To decide on the best burner capacity, consider what function and process your burner serves. You will need enough power to get your job done. It’s better to overcompensate on burner capacity if you aren’t sure, or if you plan on scaling your production in the future.


Turndown is another crucial component of burner function. Turndown performance is measured as the maximum to minimum capacity ratio, determining the burner’s ability to handle various workload sizes. Turndown isn’t very large for most applications and should be equal to or larger than the required turndown for your specific processes.

Flame Geometry

Flame geometry relates to the size of the burner flame, which can’t be too long or too short. Like the variables listed above, finding the proper flame geometry means locating the best spot in the middle that will serve all your burner applications. Cross velocities will affect flame lighting and stability, and back pressures affect gas or airflow. Both these factors will affect your flame geometry.


Another factor that can help you select the best burner is temperature. Again, you’ll need to meet your needs in the middle to choose the best temperature. Depending on your application, you’ll need a specific temperature. Industrial burners come down to two temperature types:

  • High-temperature: operate above 1000°F
  • Low-temperature: operate below 1000°F


There are two different types of mounting available for industrial burners. The mount will affect the ease of access, cross velocities, and burner maintenance. If you already know you’ll have to perform regular maintenance for your specific burner application, then the wall-mounted option is probably best. When you select a burner, you will have to choose between the two different mounts:

  • Wall-mounted burners: Make access easier, but they can be affected by cross velocities.
  • In-duct burners: Exist inside the duct, making them more challenging to access but less likely to be affected by cross velocities.


Finally, how your industrial burner is lit will help you narrow down your industrial burner choices. Burners are either ignited by a direct spark or a pilot. Direct spark produces carbon, so if that will be an issue for your manufacturing process, then a pilot ignition is best.

Industrial Burner Performance and Fuel Tips

Burner fuel tips are a crucial part of industrial burner performance.
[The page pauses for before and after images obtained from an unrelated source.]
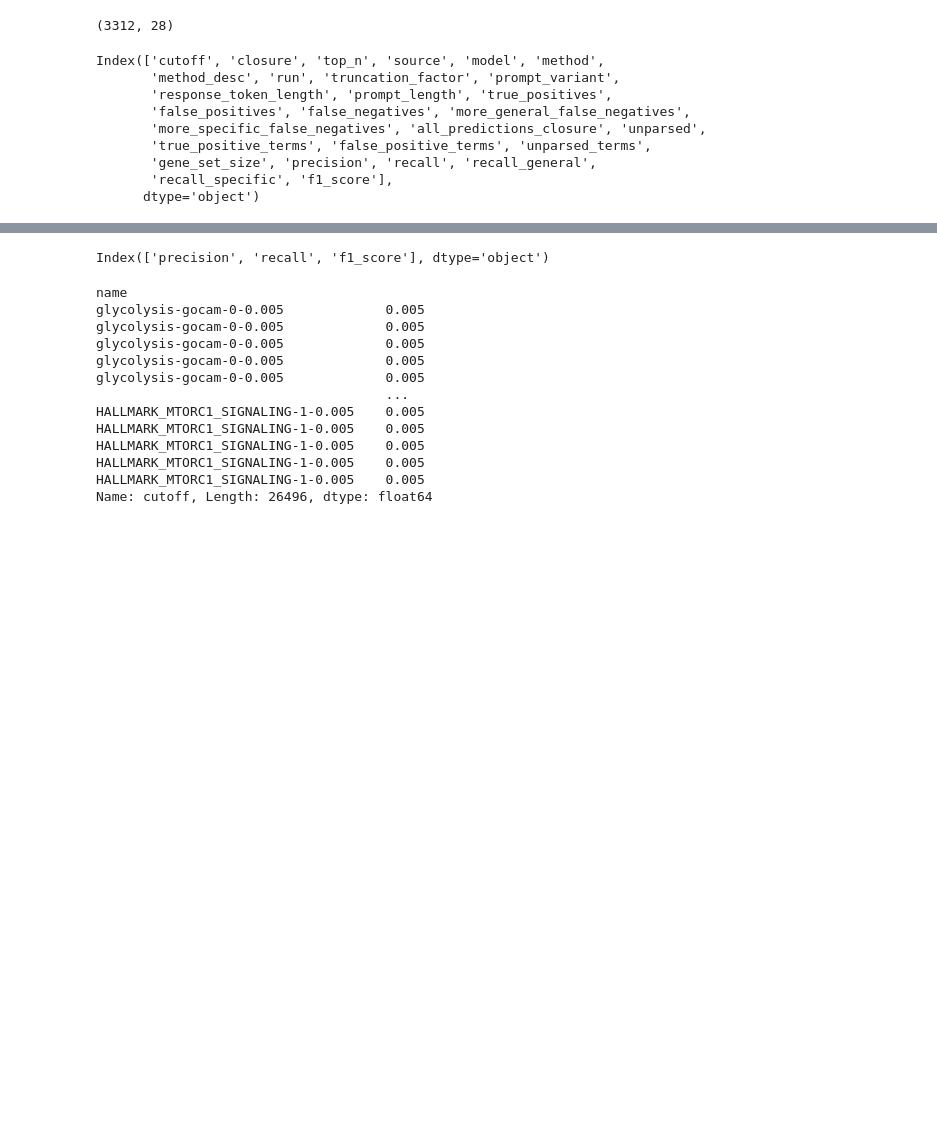
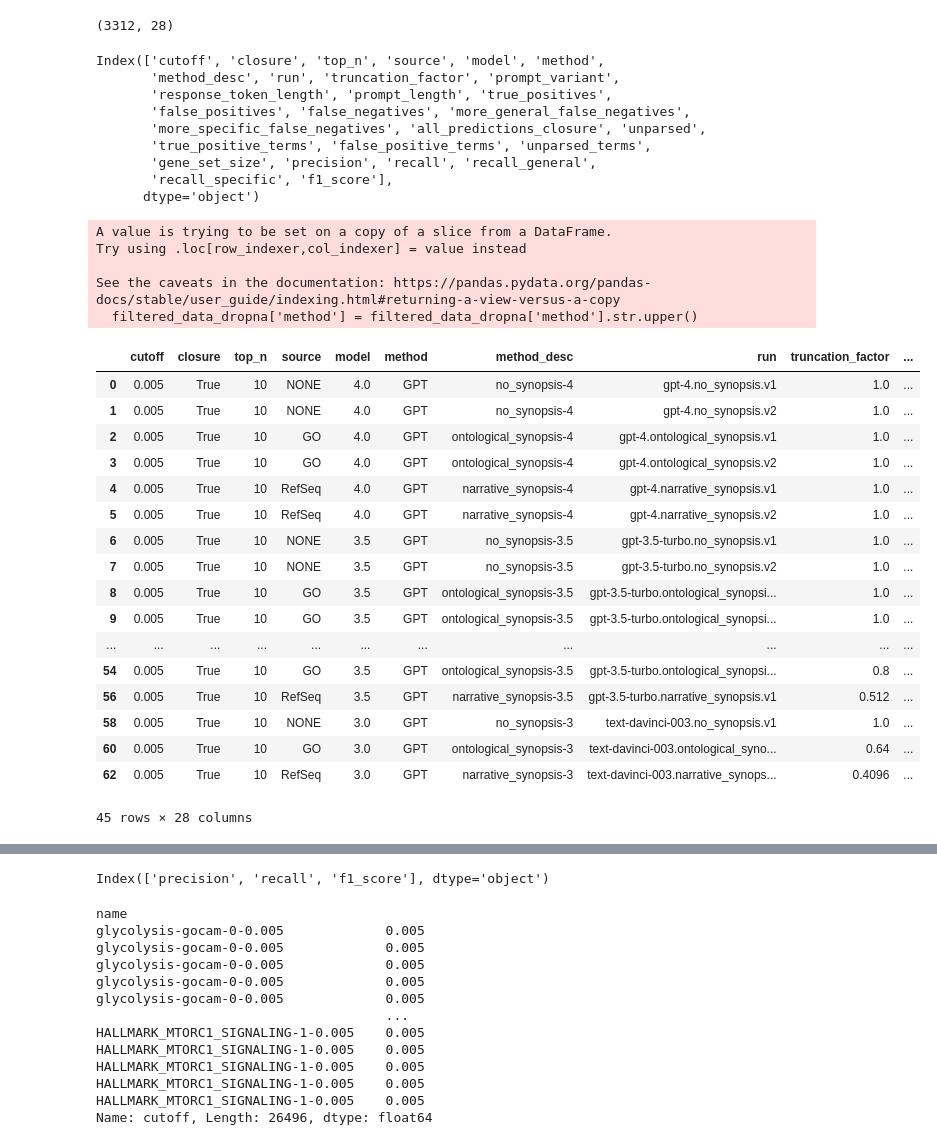
Before and after one commit to monarch-initiative/talisman-paper, a Jupyter notebook: Enrichment-Results-Analysis__from_processed.ipynb, the cells around one changed output, grey strips where cells are left out. Drawn from its saved outputs; the diff is of its cells as text; code cells hidden in the pictures; blank space fills up the shorter version.

```diff
--- a/Enrichment-Results-Analysis__from_processed.ipynb
+++ b/Enrichment-Results-Analysis__from_processed.ipynb
@@ -780,3 +780,33 @@ Index(['cutoff', 'closure', 'top_n', 'source', 'model', 'method',
        'gene_set_size', 'precision', 'recall', 'recall_general',
        'recall_specific', 'f1_score'],
       dtype='object')
+# %%
+filtered_data_dropna['method'] = filtered_data_dropna['method'].str.upper()
+# %% [output]
+A value is trying to be set on a copy of a slice from a DataFrame.
+Try using .loc[row_indexer,col_indexer] = value instead
+
+See the caveats in the documentation: https://pandas.pydata.org/pandas-docs/stable/user_guide/indexing.html#returning-a-view-versus-a-copy
+  filtered_data_dropna['method'] = filtered_data_dropna['method'].str.upper()
+# %%
+method_model_combinations = filtered_data_dropna.groupby(['method', 'model', 'source'])
+method_model_combinations.head()
+# %% [output]
+|  | cutoff | closure | top_n | source | model | method | method_desc | run | truncation_factor | ... |
+| 0 | 0.005 | True | 10 | NONE | 4.0 | GPT | no_synopsis-4 | gpt-4.no_synopsis.v1 | 1.0 | ... |
+| 1 | 0.005 | True | 10 | NONE | 4.0 | GPT | no_synopsis-4 | gpt-4.no_synopsis.v2 | 1.0 | ... |
+| 2 | 0.005 | True | 10 | GO | 4.0 | GPT | ontological_synopsis-4 | gpt-4.ontological_synopsis.v1 | 1.0 | ... |
+| 3 | 0.005 | True | 10 | GO | 4.0 | GPT | ontological_synopsis-4 | gpt-4.ontological_synopsis.v2 | 1.0 | ... |
+| 4 | 0.005 | True | 10 | RefSeq | 4.0 | GPT | narrative_synopsis-4 | gpt-4.narrative_synopsis.v1 | 1.0 | ... |
+| 5 | 0.005 | True | 10 | RefSeq | 4.0 | GPT | narrative_synopsis-4 | gpt-4.narrative_synopsis.v2 | 1.0 | ... |
+| 6 | 0.005 | True | 10 | NONE | 3.5 | GPT | no_synopsis-3.5 | gpt-3.5-turbo.no_synopsis.v1 | 1.0 | ... |
+| 7 | 0.005 | True | 10 | NONE | 3.5 | GPT | no_synopsis-3.5 | gpt-3.5-turbo.no_synopsis.v2 | 1.0 | ... |
+| 8 | 0.005 | True | 10 | GO | 3.5 | GPT | ontological_synopsis-3.5 | gpt-3.5-turbo.ontological_synopsi... | 1.0 | ... |
+| 9 | 0.005 | True | 10 | GO | 3.5 | GPT | ontological_synopsis-3.5 | gpt-3.5-turbo.ontological_synopsi... | 1.0 | ... |
+| ... | ... | ... | ... | ... | ... | ... | ... | ... | ... | ... |
+| 54 | 0.005 | True | 10 | GO | 3.5 | GPT | ontological_synopsis-3.5 | gpt-3.5-turbo.ontological_synopsi... | 0.8 | ... |
+| 56 | 0.005 | True | 10 | RefSeq | 3.5 | GPT | narrative_synopsis-3.5 | gpt-3.5-turbo.narrative_synopsis.v1 | 0.512 | ... |
+| 58 | 0.005 | True | 10 | NONE | 3.0 | GPT | no_synopsis-3 | text-davinci-003.no_synopsis.v1 | 1.0 | ... |
+| 60 | 0.005 | True | 10 | GO | 3.0 | GPT | ontological_synopsis-3 | text-davinci-003.ontological_syno... | 0.64 | ... |
+| 62 | 0.005 | True | 10 | RefSeq | 3.0 | GPT | narrative_synopsis-3 | text-davinci-003.narrative_synops... | 0.4096 | ... |
+45 rows × 28 columns
```
Also changed, not shown: parts of 12 cells of this notebook.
They control the fuel injection into the burner, so if they aren’t working properly, they can cause many issues and even jeopardize safety. If you’re having problems with your industrial burner, it could be related to the fuel tips.

If you want your industrial burner to continue working correctly, then it’s vital to stay on top of any burner tip issues. If the fuel tips aren’t correctly installed, designed, or maintained, problems can occur. Some common issues seen include:
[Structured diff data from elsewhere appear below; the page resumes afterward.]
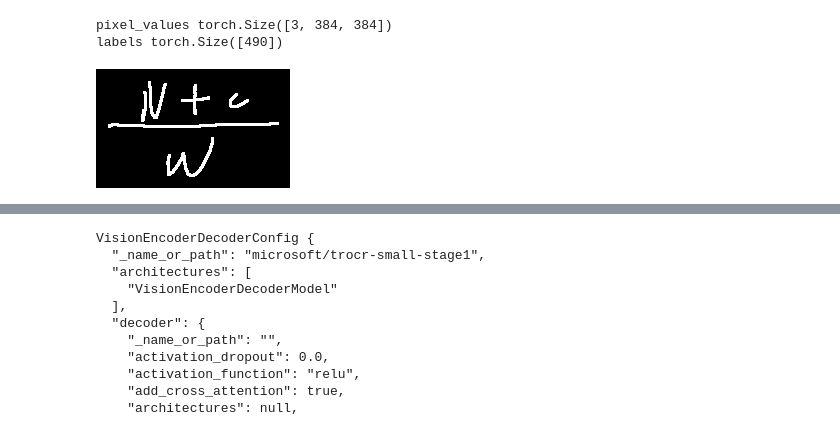
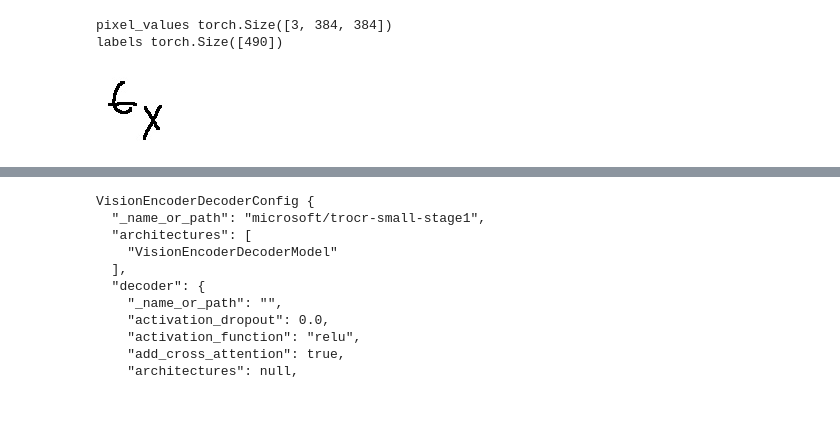
Before and after one commit to win5923/TrOCR-Handwritten-Mathematical-Expression-Recognition, a Jupyter notebook: train.ipynb, the cells around one changed output, grey strips where cells are left out. Cells and saved outputs as stored; diff of their text form; code cells hidden in the pictures; blank space fills up the shorter version.

Commit message:
Changed a new dataset

```diff
--- a/train.ipynb
+++ b/train.ipynb
@@ -4,10 +7,10 @@
 # %%
 import pandas as pd
 
-df = pd.read_table('./data2/train/caption.txt', header=None) #fwf
+df = pd.read_table('./data/train/caption.txt', header=None) #fwf
 df.rename(columns={0: "file_name", 1: "text"}, inplace=True)
 
-df['file_name']= df['file_name'].apply(lambda x: x+'.bmp')
+df['file_name']= df['file_name'].apply(lambda x: x+'.jpg')
 df = df.dropna()
 df
 # %% [output]
@@ -125,10 +128,10 @@ class IAMDataset(Dataset):
 from transformers import TrOCRProcessor
 
 processor = TrOCRProcessor.from_pretrained("microsoft/trocr-base-handwritten")
-train_dataset = IAMDataset(root_dir='./data2/train/',
+train_dataset = IAMDataset(root_dir='./data/train/',
                            df=train_df,
                            processor=processor)
-eval_dataset = IAMDataset(root_dir='./data2/2014/', #'./data2/2014/'
+eval_dataset = IAMDataset(root_dir='./data/2014/', #'./data2/2014/'
                            df=test_df,
                            processor=processor)
 # %%
@@ -173,10 +176,10 @@ for k,v in encoding.items():
 pixel_values torch.Size([3, 384, 384])
 labels torch.Size([490])
 # %%
-image = Image.open(train_dataset.root_dir + train_df['file_name'][1]).convert("RGB")
+image = Image.open(train_dataset.root_dir + train_df['file_name'][0]).convert("RGB")
 image
 # %% [output]
-[figure, old version]
+[figure, new version]
 # %%
 labels = encoding['labels']
 labels[labels == -100] = processor.tokenizer.pad_token_id
```
Also changed, not shown: parts of 9 cells of this notebook, 3 other files.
  • Improper heat transfer
  • Difficulty lighting burners
  • Flame-to-flame interaction
  • High pollution emissions
  • Flame impingement on process tubes
  • Unstable flames or flame pulsations
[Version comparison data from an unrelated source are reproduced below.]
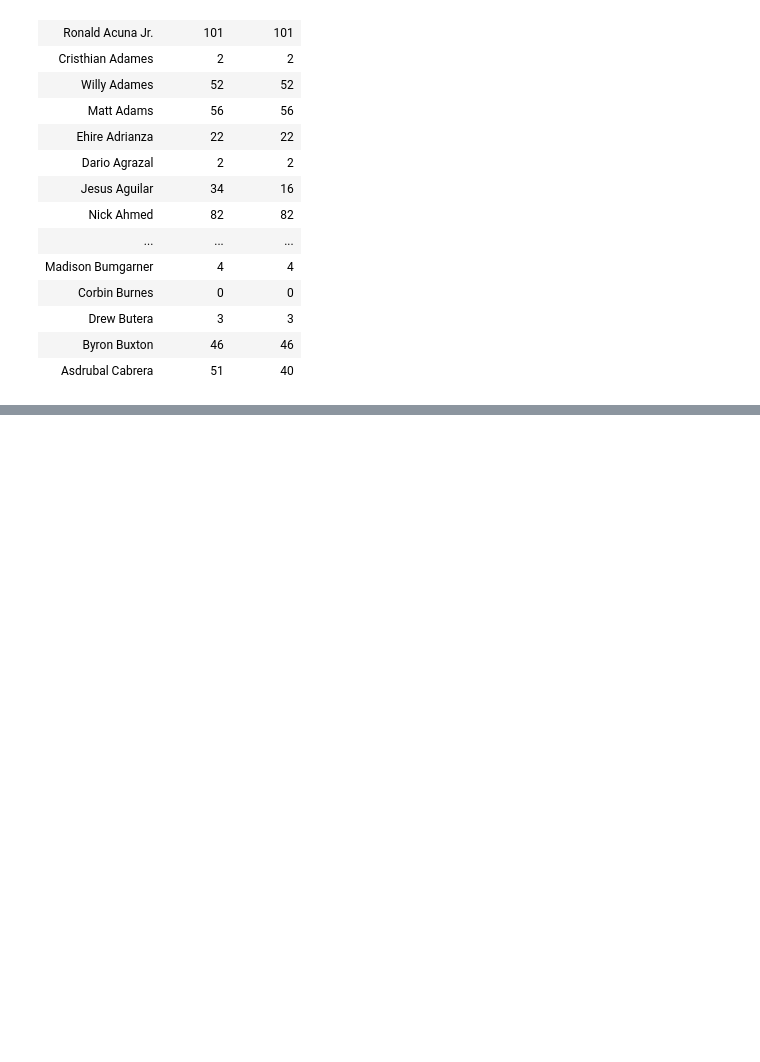
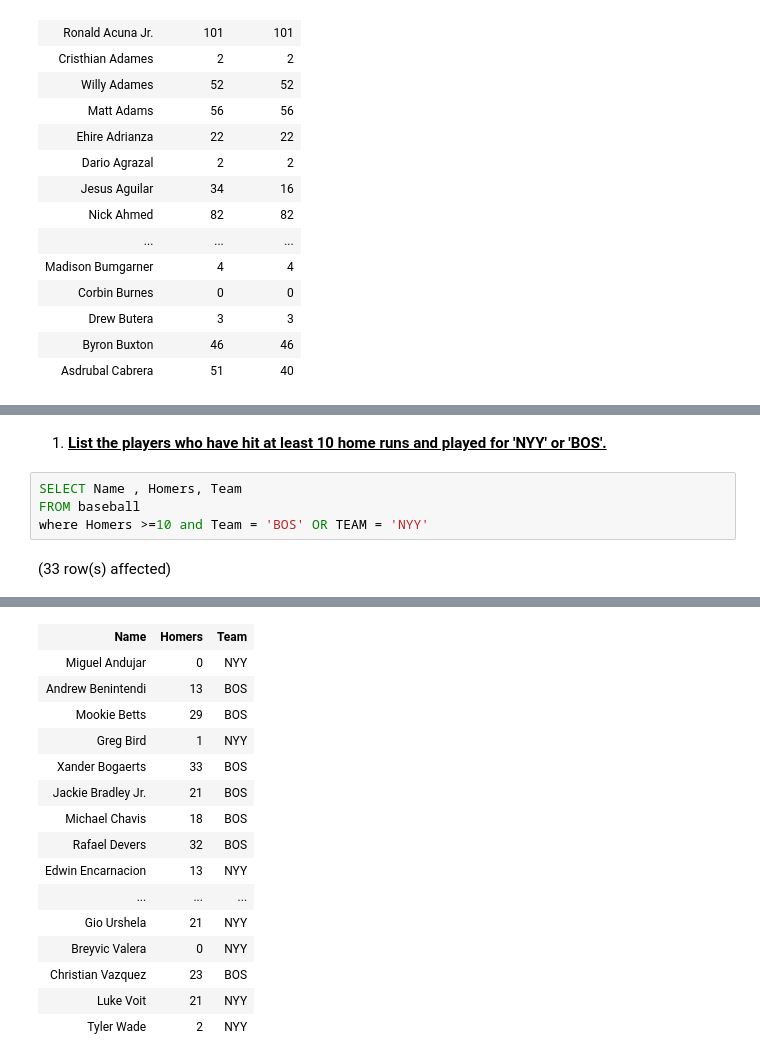
Before and after one commit to Vinayak0807/database-2023, a Jupyter notebook: baseball.ipynb, the cells around one changed output, grey strips where cells are left out. Cells and saved outputs as stored; diff of their text form; blank space fills up the shorter version.

```diff
--- a/baseball.ipynb
+++ b/baseball.ipynb
@@ -246,0 +283,8 @@ Total execution time: 00:00:01.019
+# %% [markdown]
+1. **<u>List the players who have hit at least 10 home runs and played for 'NYY' or 'BOS'.</u>**
+# %%
+SELECT Name , Homers, Team
+FROM baseball
+where Homers >=10 and Team = 'BOS' OR TEAM = 'NYY'
+# %% [output]
+(33 row(s) affected)
@@ -246,0 +292,16 @@ Total execution time: 00:00:01.019
+| Name | Homers | Team |
+| Miguel Andujar | 0 | NYY |
+| Andrew Benintendi | 13 | BOS |
+| Mookie Betts | 29 | BOS |
+| Greg Bird | 1 | NYY |
+| Xander Bogaerts | 33 | BOS |
+| Jackie Bradley Jr. | 21 | BOS |
+| Michael Chavis | 18 | BOS |
+| Rafael Devers | 32 | BOS |
+| Edwin Encarnacion | 13 | NYY |
+| ... | ... | ... |
+| Gio Urshela | 21 | NYY |
+| Breyvic Valera | 0 | NYY |
+| Christian Vazquez | 23 | BOS |
+| Luke Voit | 21 | NYY |
+| Tyler Wade | 2 | NYY |
```
Also changed, not shown: parts of 7 cells of this notebook.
When you experience burner fuel tip issues like the ones listed above, it’s essential to fix the problem right away so your burner can continue operating safely and efficiently.

Helping the Environment With Burner Valves

Fuel tips aren’t the only component of industrial burners that matter. Burner valves also play a vital role in a  burner’s function, and burners with efficient production and low emissions can make your manufacturing more earth-friendly. If you’ve been wondering how to make your industrial process healthier for the environment, you’ll want to choose suitable burner valves.

Honeywell offers eco-friendly burner valves that manufacturers can utilize to be more green. With intelligent technology and shut-off features, you can operate efficiently with sustainable practices. Making Honeywell burner valves a part of your equation means creating a healthier manufacturing industry overall.

Utilizing Industrial Burners in Manufacturing Today

Lindberg Process understands how crucial it is to find the right burner for your specific manufacturing needs, which is why we’re proud to work with a variety of notable industrial machine manufacturers. We can help you identify the right burner for your needs, whether you work in the power, industrial, or mining field. Contact us today to get started selecting your next burner.